▸ **WORK TO COMPLETE**
Every line of the records that holds the word "https" should be copied.

▸ **Web interface edit records**
######
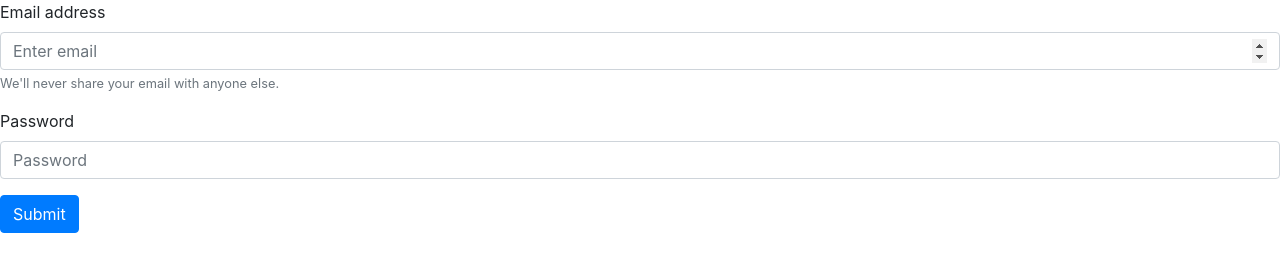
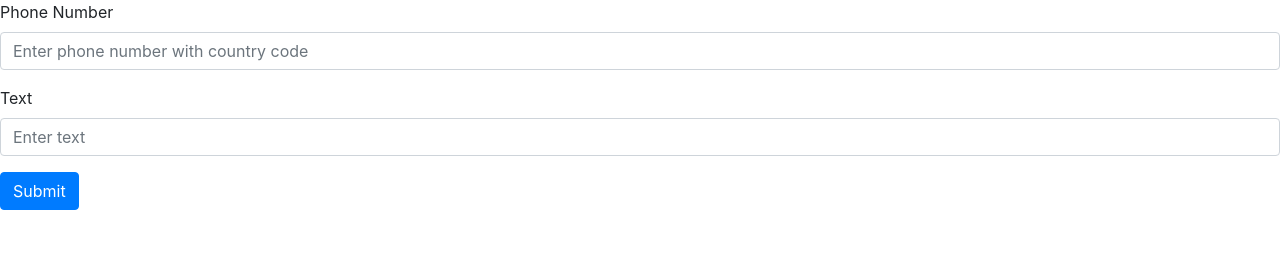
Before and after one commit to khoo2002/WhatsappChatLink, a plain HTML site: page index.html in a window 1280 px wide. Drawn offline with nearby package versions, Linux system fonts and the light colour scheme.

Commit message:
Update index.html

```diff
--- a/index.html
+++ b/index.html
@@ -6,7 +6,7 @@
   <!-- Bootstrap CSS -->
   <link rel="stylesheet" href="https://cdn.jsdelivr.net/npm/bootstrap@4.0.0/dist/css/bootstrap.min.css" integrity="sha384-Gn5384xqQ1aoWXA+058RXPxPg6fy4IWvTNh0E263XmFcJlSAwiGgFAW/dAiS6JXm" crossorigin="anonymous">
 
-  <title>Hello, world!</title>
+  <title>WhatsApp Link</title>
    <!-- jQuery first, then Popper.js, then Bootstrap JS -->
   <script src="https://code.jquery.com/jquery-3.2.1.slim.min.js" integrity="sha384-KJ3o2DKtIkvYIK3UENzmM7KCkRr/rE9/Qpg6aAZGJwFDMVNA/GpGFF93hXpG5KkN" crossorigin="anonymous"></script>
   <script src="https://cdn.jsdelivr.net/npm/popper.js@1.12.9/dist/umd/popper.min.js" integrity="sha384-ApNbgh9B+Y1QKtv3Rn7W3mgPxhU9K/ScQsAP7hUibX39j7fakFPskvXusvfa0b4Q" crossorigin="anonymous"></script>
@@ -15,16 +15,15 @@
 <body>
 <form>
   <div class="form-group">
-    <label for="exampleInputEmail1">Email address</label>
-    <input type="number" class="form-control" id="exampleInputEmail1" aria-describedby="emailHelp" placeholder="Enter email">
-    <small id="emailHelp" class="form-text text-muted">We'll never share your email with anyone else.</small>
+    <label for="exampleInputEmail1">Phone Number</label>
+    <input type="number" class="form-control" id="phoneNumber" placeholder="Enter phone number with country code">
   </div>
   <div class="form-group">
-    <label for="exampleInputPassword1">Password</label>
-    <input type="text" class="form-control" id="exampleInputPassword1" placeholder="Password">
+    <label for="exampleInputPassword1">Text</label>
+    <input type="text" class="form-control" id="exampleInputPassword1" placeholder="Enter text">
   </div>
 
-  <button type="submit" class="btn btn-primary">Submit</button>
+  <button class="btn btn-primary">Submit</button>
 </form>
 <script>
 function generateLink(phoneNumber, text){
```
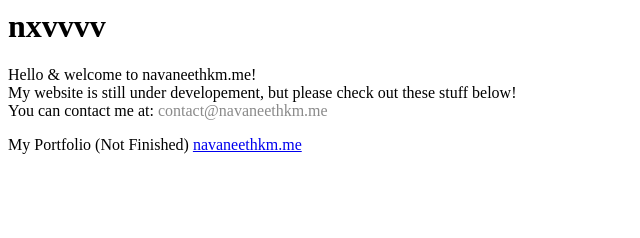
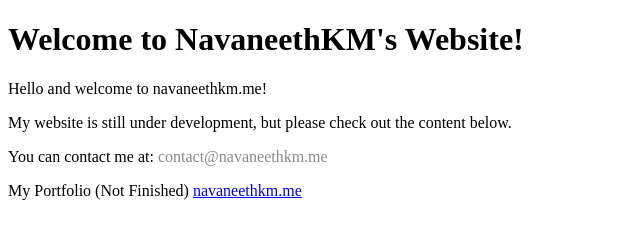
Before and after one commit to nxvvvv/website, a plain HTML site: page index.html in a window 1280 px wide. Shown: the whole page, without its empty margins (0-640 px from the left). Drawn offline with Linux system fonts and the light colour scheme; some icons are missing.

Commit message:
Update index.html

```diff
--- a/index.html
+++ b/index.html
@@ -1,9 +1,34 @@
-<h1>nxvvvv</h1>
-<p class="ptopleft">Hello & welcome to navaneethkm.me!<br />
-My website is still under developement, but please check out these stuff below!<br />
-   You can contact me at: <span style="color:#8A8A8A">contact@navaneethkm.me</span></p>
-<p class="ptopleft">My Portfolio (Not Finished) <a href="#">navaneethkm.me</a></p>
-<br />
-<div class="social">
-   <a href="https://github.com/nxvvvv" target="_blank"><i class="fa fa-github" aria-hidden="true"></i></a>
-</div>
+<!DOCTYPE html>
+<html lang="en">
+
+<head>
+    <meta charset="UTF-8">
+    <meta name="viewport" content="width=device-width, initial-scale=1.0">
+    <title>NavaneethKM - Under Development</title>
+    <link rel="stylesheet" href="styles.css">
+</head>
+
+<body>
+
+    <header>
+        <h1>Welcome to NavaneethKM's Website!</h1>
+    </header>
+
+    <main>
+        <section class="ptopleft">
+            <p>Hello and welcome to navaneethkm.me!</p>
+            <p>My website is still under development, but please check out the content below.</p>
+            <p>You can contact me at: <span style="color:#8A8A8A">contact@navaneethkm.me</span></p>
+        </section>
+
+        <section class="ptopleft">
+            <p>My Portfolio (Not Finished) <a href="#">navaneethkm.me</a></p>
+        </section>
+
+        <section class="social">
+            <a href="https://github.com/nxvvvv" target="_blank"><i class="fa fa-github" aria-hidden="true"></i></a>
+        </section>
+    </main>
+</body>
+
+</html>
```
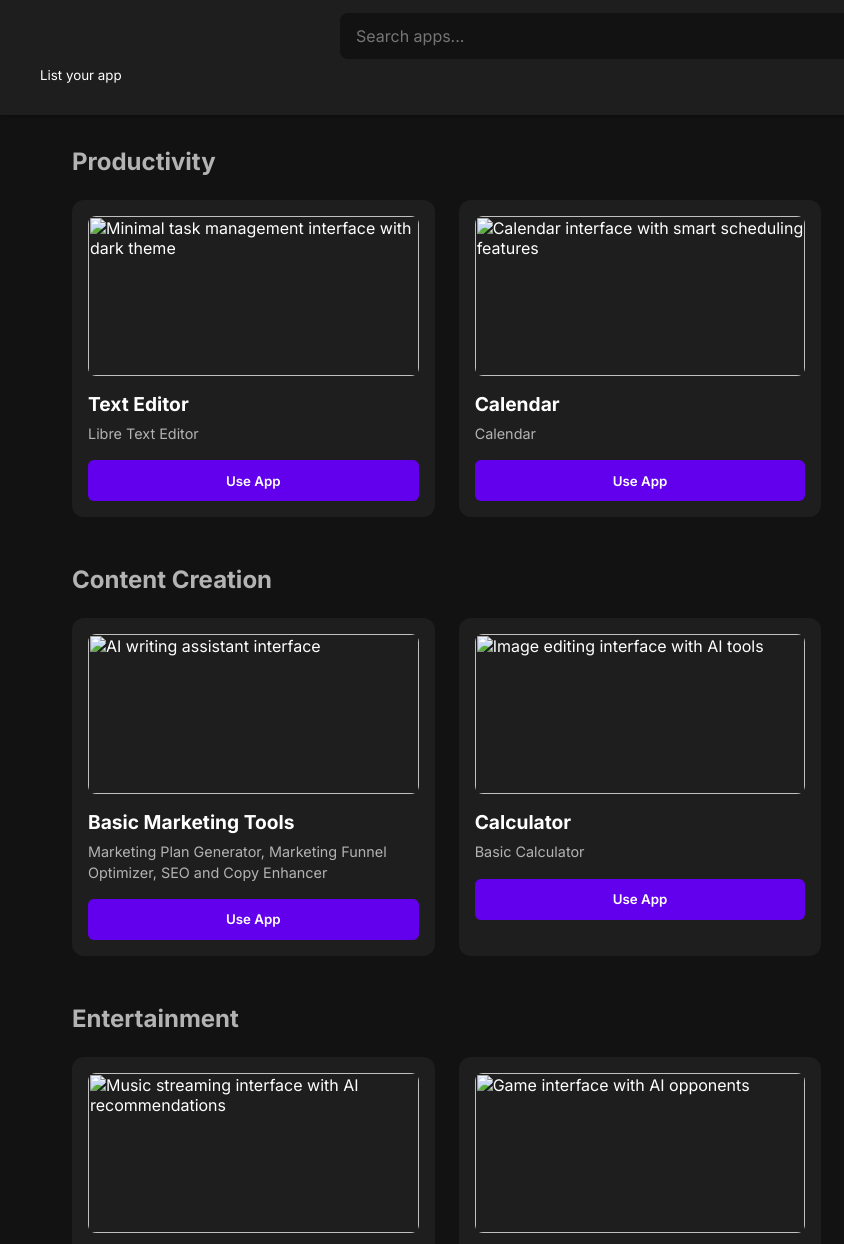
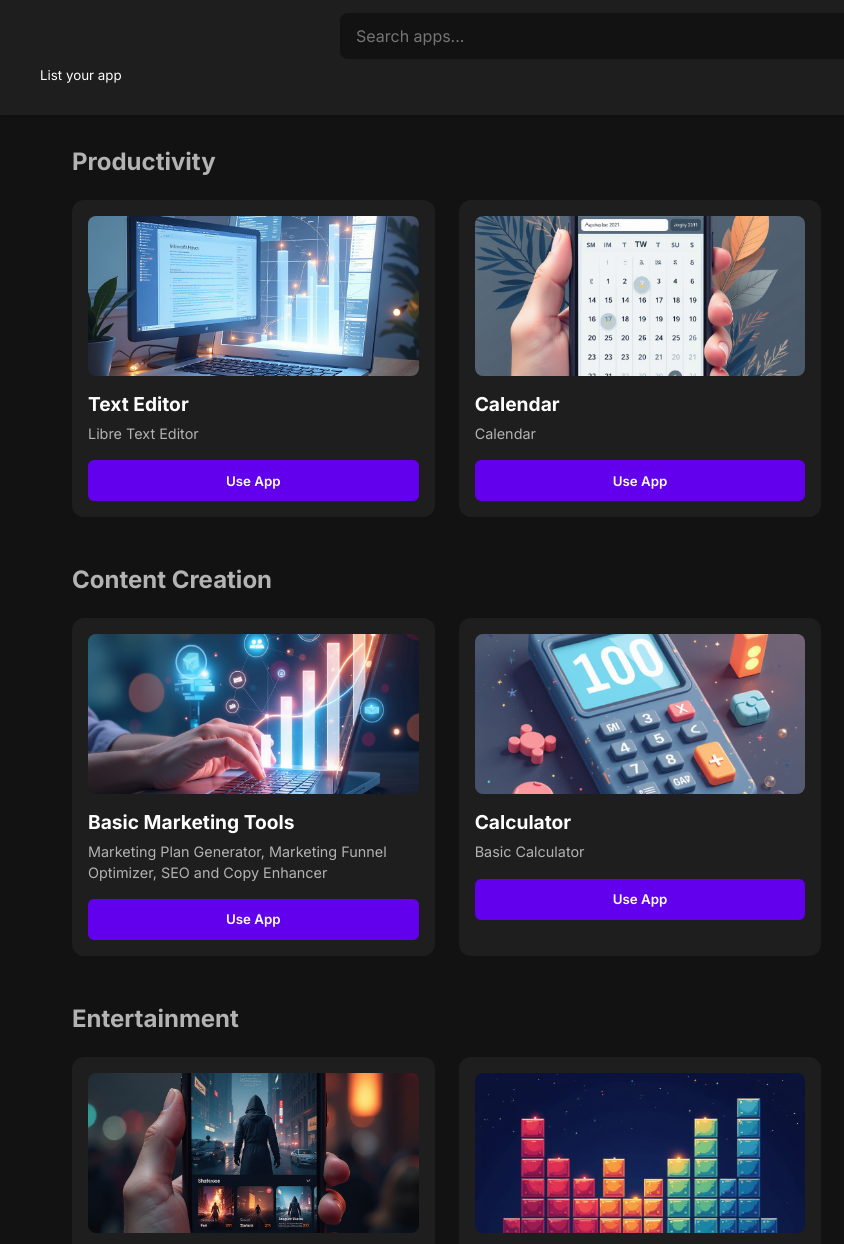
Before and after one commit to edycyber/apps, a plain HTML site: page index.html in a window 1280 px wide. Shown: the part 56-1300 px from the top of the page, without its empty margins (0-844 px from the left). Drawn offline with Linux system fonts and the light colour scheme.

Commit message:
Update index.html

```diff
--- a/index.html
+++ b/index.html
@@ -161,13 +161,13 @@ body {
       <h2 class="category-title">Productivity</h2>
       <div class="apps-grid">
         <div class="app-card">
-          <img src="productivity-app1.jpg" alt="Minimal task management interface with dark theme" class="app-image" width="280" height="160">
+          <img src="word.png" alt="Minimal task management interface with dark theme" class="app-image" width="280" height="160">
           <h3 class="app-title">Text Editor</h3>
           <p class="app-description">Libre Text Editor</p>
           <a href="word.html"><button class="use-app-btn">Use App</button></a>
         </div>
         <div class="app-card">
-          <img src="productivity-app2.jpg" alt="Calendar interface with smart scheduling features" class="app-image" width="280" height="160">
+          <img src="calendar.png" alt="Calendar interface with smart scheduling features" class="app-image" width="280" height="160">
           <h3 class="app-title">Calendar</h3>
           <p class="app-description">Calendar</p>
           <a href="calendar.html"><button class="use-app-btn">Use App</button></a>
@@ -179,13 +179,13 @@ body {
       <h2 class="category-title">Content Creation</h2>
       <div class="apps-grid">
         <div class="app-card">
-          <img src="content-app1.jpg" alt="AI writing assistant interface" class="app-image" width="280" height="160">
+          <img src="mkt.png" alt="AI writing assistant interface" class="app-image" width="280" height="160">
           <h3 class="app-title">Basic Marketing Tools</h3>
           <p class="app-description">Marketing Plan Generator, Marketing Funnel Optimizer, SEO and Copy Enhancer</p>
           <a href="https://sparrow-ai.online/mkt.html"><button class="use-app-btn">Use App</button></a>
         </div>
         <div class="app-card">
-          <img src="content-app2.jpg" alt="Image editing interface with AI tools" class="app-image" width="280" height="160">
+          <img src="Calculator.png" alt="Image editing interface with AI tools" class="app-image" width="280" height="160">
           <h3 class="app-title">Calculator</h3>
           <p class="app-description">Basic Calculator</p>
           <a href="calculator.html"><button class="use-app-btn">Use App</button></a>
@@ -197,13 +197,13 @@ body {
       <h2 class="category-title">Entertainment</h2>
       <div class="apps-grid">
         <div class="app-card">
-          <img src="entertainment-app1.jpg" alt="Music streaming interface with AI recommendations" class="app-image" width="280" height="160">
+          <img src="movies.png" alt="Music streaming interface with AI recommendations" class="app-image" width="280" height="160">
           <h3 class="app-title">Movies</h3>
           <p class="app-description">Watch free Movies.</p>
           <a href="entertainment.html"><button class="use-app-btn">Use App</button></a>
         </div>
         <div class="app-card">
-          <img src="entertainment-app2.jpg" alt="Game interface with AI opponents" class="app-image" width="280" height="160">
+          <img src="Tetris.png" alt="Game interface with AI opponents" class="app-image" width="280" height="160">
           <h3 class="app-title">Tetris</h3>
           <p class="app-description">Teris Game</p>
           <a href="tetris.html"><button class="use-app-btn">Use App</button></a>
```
######
▸ **ANSWER TO THE PROBLEM**
   <link rel="stylesheet" href="https://cdn.jsdelivr.net/npm/bootstrap@4.0.0/dist/css/bootstrap.min.css" integrity="sha384-Gn5384xqQ1aoWXA+058RXPxPg6fy4IWvTNh0E263XmFcJlSAwiGgFAW/dAiS6JXm" crossorigin="anonymous">
   <script src="https://code.jquery.com/jquery-3.2.1.slim.min.js" integrity="sha384-KJ3o2DKtIkvYIK3UENzmM7KCkRr/rE9/Qpg6aAZGJwFDMVNA/GpGFF93hXpG5KkN" crossorigin="anonymous"></script>
   <script src="https://cdn.jsdelivr.net/npm/popper.js@1.12.9/dist/umd/popper.min.js" integrity="sha384-ApNbgh9B+Y1QKtv3Rn7W3mgPxhU9K/ScQsAP7hUibX39j7fakFPskvXusvfa0b4Q" crossorigin="anonymous"></script>
-   <a href="https://github.com/nxvvvv" target="_blank"><i class="fa fa-github" aria-hidden="true"></i></a>
+            <a href="https://github.com/nxvvvv" target="_blank"><i class="fa fa-github" aria-hidden="true"></i></a>
           <a href="https://sparrow-ai.online/mkt.html"><button class="use-app-btn">Use App</button></a>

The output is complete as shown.